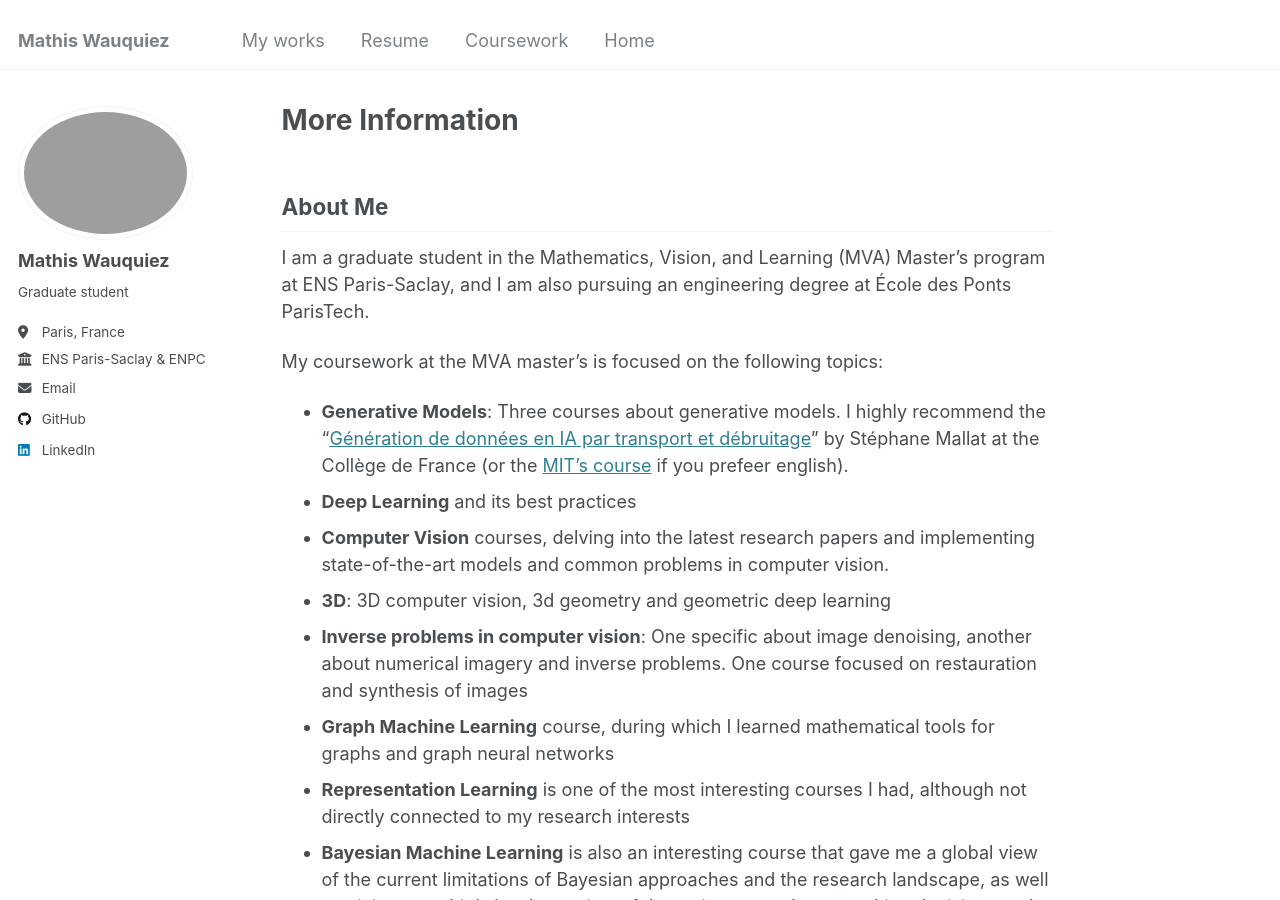
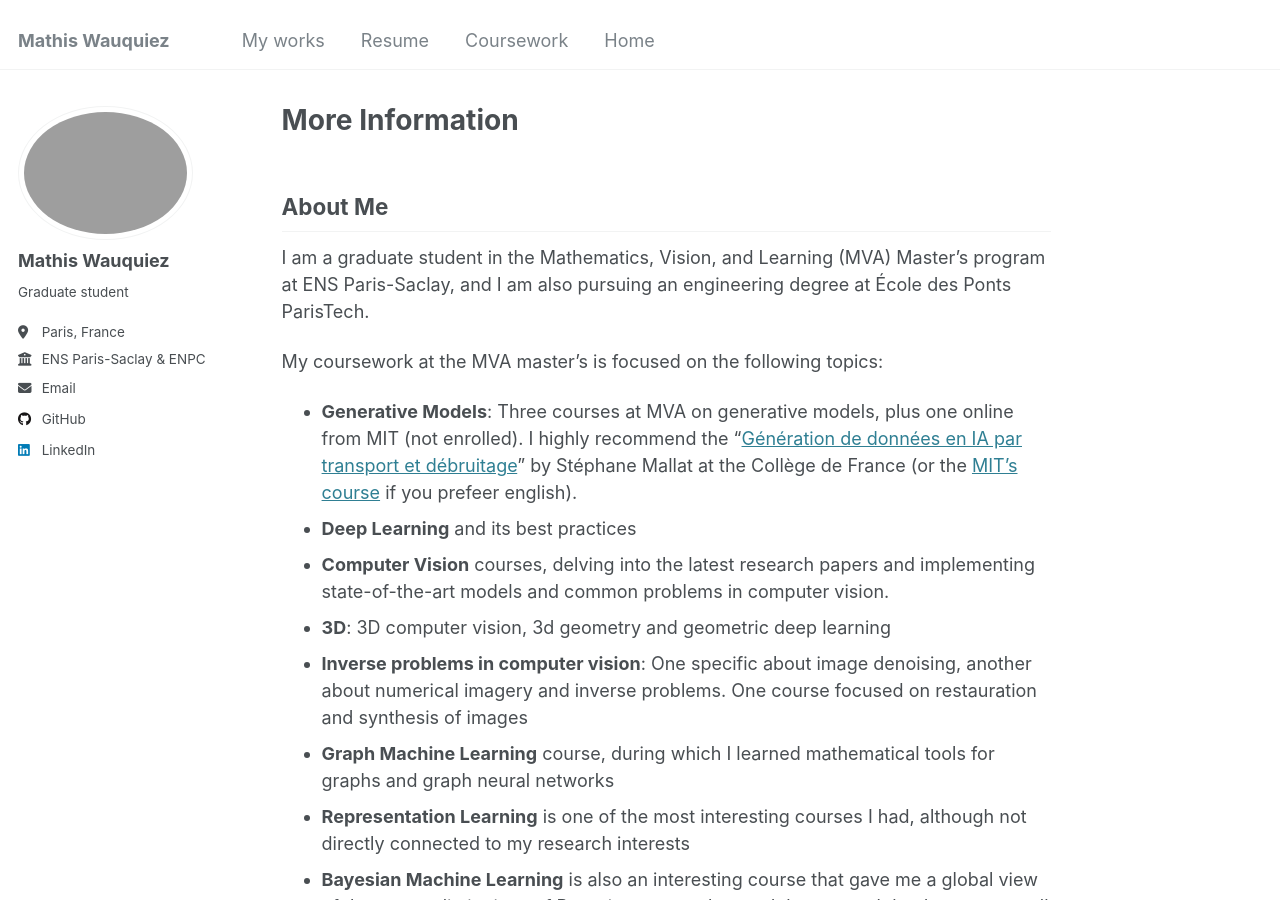
Before and after one commit to pikoglu/pikoglu.github.io, a Jekyll site: the page built from _pages/about.md, in a window 1280 px wide and 900 px high. Built offline with Jekyll 4.4.1, drawn with Linux system fonts in a browser that asks for light colours.

Commit message:
Update about.md

```diff
--- a/_pages/about.md
+++ b/_pages/about.md
@@ -14,7 +14,7 @@ redirect_from:
 I am a graduate student in the Mathematics, Vision, and Learning (MVA) Master's program at ENS Paris-Saclay, and I am also pursuing an engineering degree at École des Ponts ParisTech.
 
 My coursework at the MVA master's is focused on the following topics:
-* __Generative Models__: Three courses about generative models. I highly recommend the "[Génération de données en IA par transport et débruitage](https://www.youtube.com/watch?v=5zFhdpWjCxI&t=677s)" by Stéphane Mallat at the Collège de France (or the [MIT's course](https://diffusion.csail.mit.edu) if you prefeer english).
+* __Generative Models__: Three courses at MVA on generative models, plus one online from MIT (not enrolled). I highly recommend the "[Génération de données en IA par transport et débruitage](https://www.youtube.com/watch?v=5zFhdpWjCxI&t=677s)" by Stéphane Mallat at the Collège de France (or the [MIT's course](https://diffusion.csail.mit.edu) if you prefeer english).
 * __Deep Learning__ and its best practices
 * __Computer Vision__ courses, delving into the latest research papers and implementing state-of-the-art models and common problems in computer vision.
 * __3D__: 3D computer vision, 3d geometry and geometric deep learning
```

—————

Your reply should hold every line above exactly as written and none of the pictures.

Before and after one commit to pikoglu/pikoglu.github.io, a Jekyll site: the page built from _pages/about.md, in a window 1280 px wide and 900 px high. Built offline with Jekyll 4.4.1, drawn with Linux system fonts in a browser that asks for light colours.

Commit message:
Update about.md

```diff
--- a/_pages/about.md
+++ b/_pages/about.md
@@ -14,7 +14,7 @@ redirect_from:
 I am a graduate student in the Mathematics, Vision, and Learning (MVA) Master's program at ENS Paris-Saclay, and I am also pursuing an engineering degree at École des Ponts ParisTech.
 
 My coursework at the MVA master's is focused on the following topics:
-* __Generative Models__: Three courses about generative models. I highly recommend the "[Génération de données en IA par transport et débruitage](https://www.youtube.com/watch?v=5zFhdpWjCxI&t=677s)" by Stéphane Mallat at the Collège de France (or the [MIT's course](https://diffusion.csail.mit.edu) if you prefeer english).
+* __Generative Models__: Three courses at MVA on generative models, plus one online from MIT (not enrolled). I highly recommend the "[Génération de données en IA par transport et débruitage](https://www.youtube.com/watch?v=5zFhdpWjCxI&t=677s)" by Stéphane Mallat at the Collège de France (or the [MIT's course](https://diffusion.csail.mit.edu) if you prefeer english).
 * __Deep Learning__ and its best practices
 * __Computer Vision__ courses, delving into the latest research papers and implementing state-of-the-art models and common problems in computer vision.
 * __3D__: 3D computer vision, 3d geometry and geometric deep learning
```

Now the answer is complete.